Sunday, October 30, 2005

Technology: ICT, poverty and development

In July I was in Ghana to work with a network on ICT for development called GINKS) and met Janet Kwami, an interesting researcher for the London School of Economics and Political Science. She was involved in an ethnographic study in one urban and one rural location in Ghana, part of a larger research in four countries (Ghana, South Africa, Jamaica and India). I haven't got a hold of the full research, but found one article based upon the research
It talks about the 'communicative ecology', defined as all processes of communication and information flow in a community in Ghana. She found that the most important ICTs in the region are trotros (busses), cars and human bodies, communication flows are channeled by trade (market gatherings), business and family ties. There is considerable expertise in coordinating movements and information by passing along information from person to person (followed by telephone, radio, film and DVD). Introduction of computers and internet should be integrated with the existing local communicative ecology. Eg. radio browsing (where an announcer surfs the net in response to listeners), or teachers sending requests for teaching materials to a computer center by travelling along the road, or laptops which are mobile. So roads, photocopiers and audio-cassettes can become part of the ICT mix. The point is to work with the existing structure rather than trying to restructure communications in terms of a new ICT.

Dr. Don Slater has written about this research in
Sociology Research News He points out that development work is looking for direct impacts and causal links between ICTs and poverty reduction, but he concludes that the most important relations between ICTs and poverty are indirect, contingent, unpredictable and long term.

The most important lesson I draw from this research is the importance of looking at existing patterns of communication, and link/add/build on the existing pattern rather than introduce some new alien media. This is true for CoPs as well as ICT projects. Actually similar to looking for existing informal networks. That means investing sufficient time for analysis before starting to support any CoP.

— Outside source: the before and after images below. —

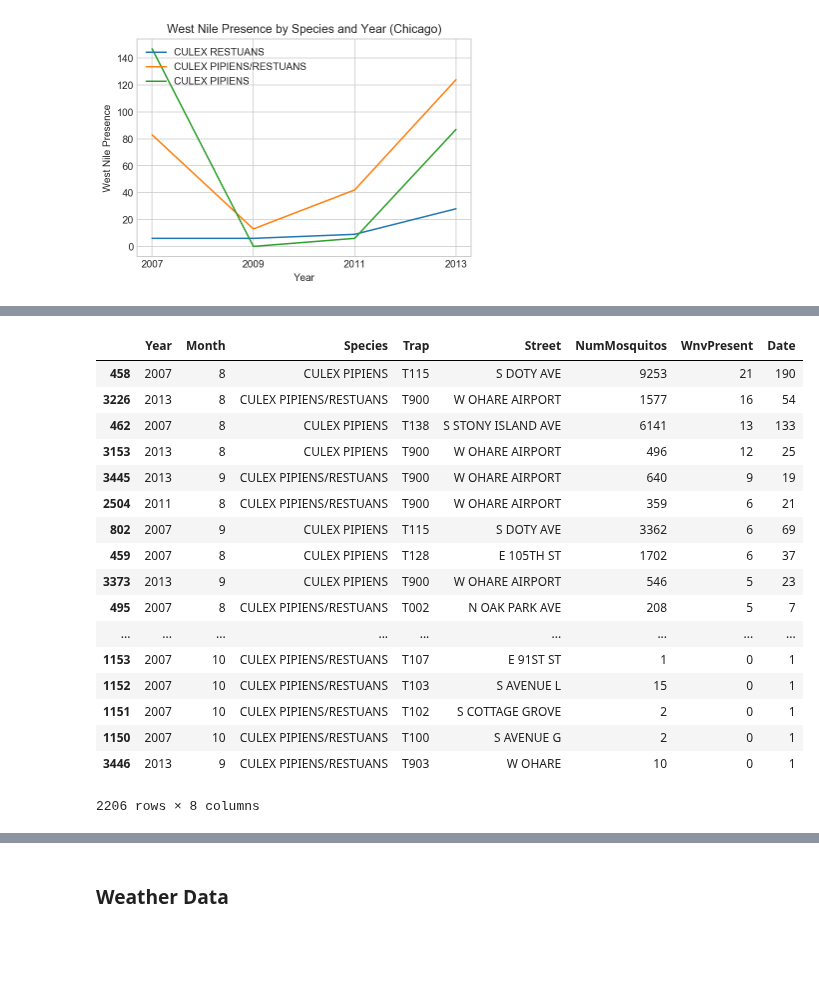
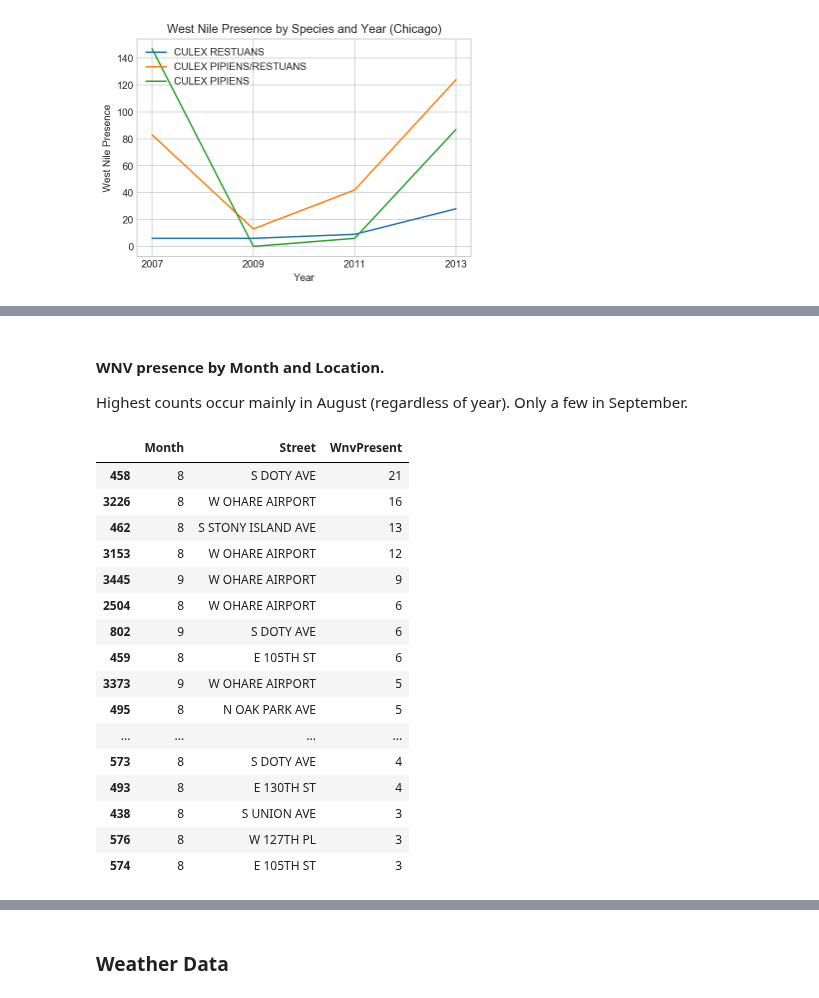
Before and after one commit to reef87/Predicting-West-Nile-Virus-Outbreaks-in-Chicago, a Jupyter notebook: code/project-4-wnv-nb1.ipynb, the cells around one changed output, grey strips where cells are left out. Drawn from its saved outputs; the diff is of its cells as text; code cells hidden in the pictures; blank space fills up the shorter version.

```diff
--- a/code/project-4-wnv-nb1.ipynb
+++ b/code/project-4-wnv-nb1.ipynb
@@ -167,4 +170,6 @@ plt.show();
 # %%
-df2 = pd.DataFrame(train.groupby(['Year','Species','Trap', 'Street']).agg({'NumMosquitos':'sum','WnvPresent': 'sum', 'Date': 'size'})).reset_index()
-df2[(df2['Species'] =='CULEX PIPIENS/RESTUANS') | (df2['Species'] =='CULEX PIPIENS') | (df2['Species'] =='RESTUANS')].sort_values(['Year', 'Species','WnvPresent'], ascending=False)
+df2 = pd.DataFrame(train.groupby(['Year','Month','Species','Trap', 'Street']).agg({'NumMosquitos':'sum','WnvPresent': 'sum', 'Date': 'size'})).reset_index()
+df2[(df2['Species'] =='CULEX PIPIENS/RESTUANS') |
+    (df2['Species'] =='CULEX PIPIENS') |
+    (df2['Species'] =='RESTUANS')].sort_values(['WnvPresent'], ascending=False).head(20)
 # %% [output]
@@ -189,22 +193,25 @@ df2[(df2['Species'] =='CULEX PIPIENS/RESTUANS') | (df2['Species'] =='CULEX PIPIE
+# %% [markdown]
+#### WNV presence by Month and Location.
+Highest counts occur mainly in August (regardless of year). Only a few in September.
 # %%
-df2 = pd.DataFrame(train.groupby(['Year','Month','Species','Trap', 'Street']).agg({'NumMosquitos':'sum','WnvPresent': 'sum', 'Date': 'size'})).reset_index()
-df2[(df2['Species'] =='CULEX PIPIENS/RESTUANS') | (df2['Species'] =='CULEX PIPIENS') | (df2['Species'] =='RESTUANS')].sort_values(['WnvPresent'], ascending=False)
+info = df2[['Month', 'Street', 'WnvPresent']][(df2['Species'] =='CULEX PIPIENS/RESTUANS') | (df2['Species'] =='CULEX PIPIENS') | (df2['Species'] =='RESTUANS')].sort_values(['WnvPresent'], ascending=False)
+#info.to_csv('../output/wnv_month_street.csv', index=False)
+info.head(20)
 # %% [output]
-|  | Year | Month | Species | Trap | Street | NumMosquitos | WnvPresent | Date |
-| 458 | 2007 | 8 | CULEX PIPIENS | T115 | S DOTY AVE | 9253 | 21 | 190 |
-| 3226 | 2013 | 8 | CULEX PIPIENS/RESTUANS | T900 | W OHARE AIRPORT | 1577 | 16 | 54 |
-| 462 | 2007 | 8 | CULEX PIPIENS | T138 | S STONY ISLAND AVE | 6141 | 13 | 133 |
-| 3153 | 2013 | 8 | CULEX PIPIENS | T900 | W OHARE AIRPORT | 496 | 12 | 25 |
-| 3445 | 2013 | 9 | CULEX PIPIENS/RESTUANS | T900 | W OHARE AIRPORT | 640 | 9 | 19 |
-| 2504 | 2011 | 8 | CULEX PIPIENS/RESTUANS | T900 | W OHARE AIRPORT | 359 | 6 | 21 |
-| 802 | 2007 | 9 | CULEX PIPIENS | T115 | S DOTY AVE | 3362 | 6 | 69 |
-| 459 | 2007 | 8 | CULEX PIPIENS | T128 | E 105TH ST | 1702 | 6 | 37 |
-| 3373 | 2013 | 9 | CULEX PIPIENS | T900 | W OHARE AIRPORT | 546 | 5 | 23 |
-| 495 | 2007 | 8 | CULEX PIPIENS/RESTUANS | T002 | N OAK PARK AVE | 208 | 5 | 7 |
-| ... | ... | ... | ... | ... | ... | ... | ... | ... |
-| 1153 | 2007 | 10 | CULEX PIPIENS/RESTUANS | T107 | E 91ST ST | 1 | 0 | 1 |
-| 1152 | 2007 | 10 | CULEX PIPIENS/RESTUANS | T103 | S AVENUE L | 15 | 0 | 1 |
-| 1151 | 2007 | 10 | CULEX PIPIENS/RESTUANS | T102 | S COTTAGE GROVE | 2 | 0 | 1 |
-| 1150 | 2007 | 10 | CULEX PIPIENS/RESTUANS | T100 | S AVENUE G | 2 | 0 | 1 |
-| 3446 | 2013 | 9 | CULEX PIPIENS/RESTUANS | T903 | W OHARE | 10 | 0 | 1 |
+|  | Month | Street | WnvPresent |
+| 458 | 8 | S DOTY AVE | 21 |
+| 3226 | 8 | W OHARE AIRPORT | 16 |
+| 462 | 8 | S STONY ISLAND AVE | 13 |
+| 3153 | 8 | W OHARE AIRPORT | 12 |
+| 3445 | 9 | W OHARE AIRPORT | 9 |
+| 2504 | 8 | W OHARE AIRPORT | 6 |
+| 802 | 9 | S DOTY AVE | 6 |
+| 459 | 8 | E 105TH ST | 6 |
+| 3373 | 9 | W OHARE AIRPORT | 5 |
+| 495 | 8 | N OAK PARK AVE | 5 |
+| ... | ... | ... | ... |
+| 573 | 8 | S DOTY AVE | 4 |
+| 493 | 8 | E 130TH ST | 4 |
+| 438 | 8 | S UNION AVE | 3 |
+| 576 | 8 | W 127TH PL | 3 |
+| 574 | 8 | E 105TH ST | 3 |
-2206 rows × 8 columns
```
Also changed, not shown: parts of 11 cells of this notebook.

1 comment:

Beth Kanter said...

I love the imagery of transportation and communication flow. What types of analysis questions would ask at the beginning of a COP project assessment?